#### Problem description
Write out every line of the material as it stands, apart from the pictures.

────────────────────────────────────────

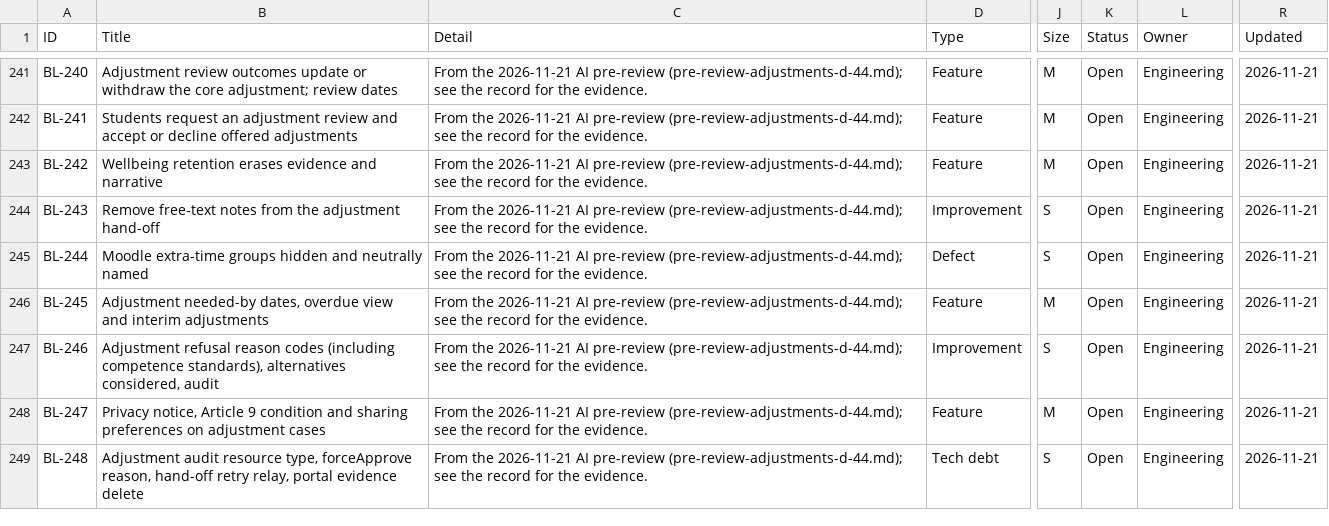
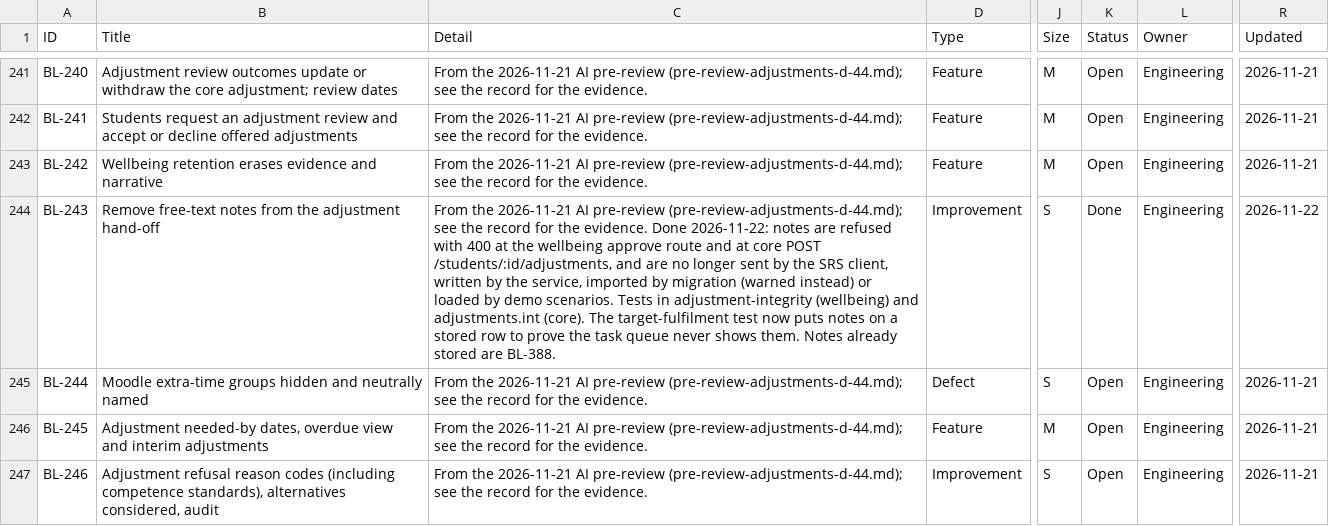
Before and after one commit to RevelationCore/Revelation-SRS, a CSV file: docs/product/backlog.csv, drawn as a sheet; only a part is shown, gaps mark what is left out; the shorter side is filled out with more unchanged rows; the diff covers the shown part only; the diff names each change by its address in the sheet, - before the commit and + after, or states it on an @@ line.

```diff
--- a/docs/product/backlog.csv
+++ b/docs/product/backlog.csv
-C244 (Detail): …the evidence.
+C244 (Detail): …the evidence. Done 2026-11-22: notes are refused with 400 at the wellbeing approve route and at core POST /students/:id/adjustments, and are no longer sent by the SRS client, written by the service, imported by migration (warned instead) or loaded by demo scenarios. Tests in adjustment-integrity (wellbeing) and adjustments.int (core). The target-fulfilment test now puts notes on a stored row to prove the task queue never shows them. Notes already stored are BL-388.
-K244 (Status): Open
+K244 (Status): Done
-R244 (Updated): 2026-11-21
+R244 (Updated): 2026-11-22
```
Also changed, not shown: 1 added row elsewhere in this file, 21 other files.
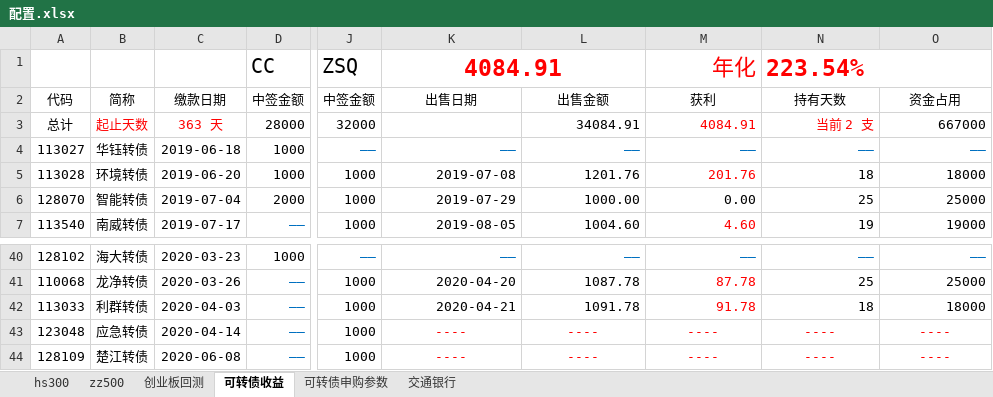
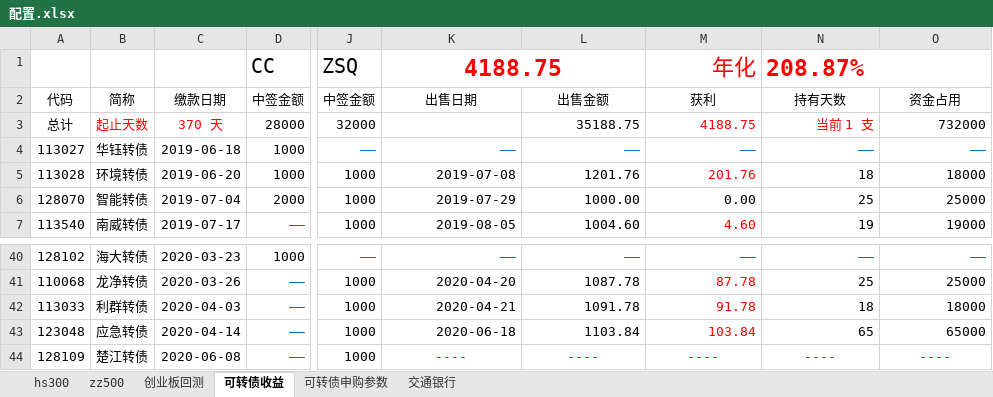
Before and after one commit to husky8/cccode, an Excel workbook: invest/配置.xlsx, sheet 可转债收益, drawn as a sheet; only a part is shown, gaps mark what is left out; values as stored, in another font and other column widths than the file's, no borders; charts and pictures not drawn; the diff names each change by its address in the sheet, - before the commit and + after, or states it on an @@ line.

```diff
--- a/invest/配置.xlsx (sheet 可转债收益)
+++ b/invest/配置.xlsx (sheet 可转债收益)
-K1: 4084.91
+K1: 4188.75
-N1: 223.54%
+N1: 208.87%
-C3: 363 天
+C3: 370 天
-L3: 34084.91
+L3: 35188.75
-M3: 4084.91
+M3: 4188.75
-N3: 当前 2 支
+N3: 当前 1 支
-O3: 667000
+O3: 732000
-K43: ----
+K43: 2020-06-18
-K43:L43 text colour: #FF0000
+K43:L43 text colour: black
-K43:O43 alignment: center
+K43:O43 alignment: right
-L43: ----
+L43: 1103.84
-M43: ----
+M43: 103.84
-N43: ----
+N43: 65
-N43:O43 text colour: #FF0000
+N43:O43 text colour: black
-O43: ----
+O43: 65000
```
Also changed, not shown: sheet hs300, sheet zz500, invest/资产收益统计/资产配置.xlsx.
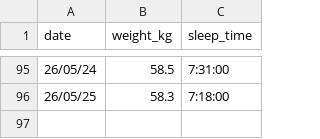
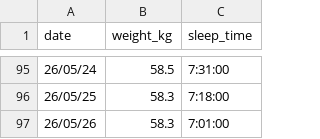
Before and after one commit to peridotan/health-chart, a CSV file: public/data.csv, drawn as a sheet; only a part is shown, gaps mark what is left out; the diff names each change by its address in the sheet, - before the commit and + after, or states it on an @@ line.

Commit message:
Update data.csv

```diff
--- a/public/data.csv
+++ b/public/data.csv
+row 97: 26/05/26 | 58.3 | 7:01:00
```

────────────────────────────────────────

#### Answer to this task
Before and after one commit to RevelationCore/Revelation-SRS, a CSV file: docs/product/backlog.csv, drawn as a sheet; only a part is shown, gaps mark what is left out; the shorter side is filled out with more unchanged rows; the diff covers the shown part only; the diff names each change by its address in the sheet, - before the commit and + after, or states it on an @@ line.

```diff
--- a/docs/product/backlog.csv
+++ b/docs/product/backlog.csv
-C244 (Detail): …the evidence.
+C244 (Detail): …the evidence. Done 2026-11-22: notes are refused with 400 at the wellbeing approve route and at core POST /students/:id/adjustments, and are no longer sent by the SRS client, written by the service, imported by migration (warned instead) or loaded by demo scenarios. Tests in adjustment-integrity (wellbeing) and adjustments.int (core). The target-fulfilment test now puts notes on a stored row to prove the task queue never shows them. Notes already stored are BL-388.
-K244 (Status): Open
+K244 (Status): Done
-R244 (Updated): 2026-11-21
+R244 (Updated): 2026-11-22
```
Also changed, not shown: 1 added row elsewhere in this file, 21 other files.
Before and after one commit to husky8/cccode, an Excel workbook: invest/配置.xlsx, sheet 可转债收益, drawn as a sheet; only a part is shown, gaps mark what is left out; values as stored, in another font and other column widths than the file's, no borders; charts and pictures not drawn; the diff names each change by its address in the sheet, - before the commit and + after, or states it on an @@ line.

```diff
--- a/invest/配置.xlsx (sheet 可转债收益)
+++ b/invest/配置.xlsx (sheet 可转债收益)
-K1: 4084.91
+K1: 4188.75
-N1: 223.54%
+N1: 208.87%
-C3: 363 天
+C3: 370 天
-L3: 34084.91
+L3: 35188.75
-M3: 4084.91
+M3: 4188.75
-N3: 当前 2 支
+N3: 当前 1 支
-O3: 667000
+O3: 732000
-K43: ----
+K43: 2020-06-18
-K43:L43 text colour: #FF0000
+K43:L43 text colour: black
-K43:O43 alignment: center
+K43:O43 alignment: right
-L43: ----
+L43: 1103.84
-M43: ----
+M43: 103.84
-N43: ----
+N43: 65
-N43:O43 text colour: #FF0000
+N43:O43 text colour: black
-O43: ----
+O43: 65000
```
Also changed, not shown: sheet hs300, sheet zz500, invest/资产收益统计/资产配置.xlsx.
Before and after one commit to peridotan/health-chart, a CSV file: public/data.csv, drawn as a sheet; only a part is shown, gaps mark what is left out; the diff names each change by its address in the sheet, - before the commit and + after, or states it on an @@ line.

Commit message:
Update data.csv

```diff
--- a/public/data.csv
+++ b/public/data.csv
+row 97: 26/05/26 | 58.3 | 7:01:00
```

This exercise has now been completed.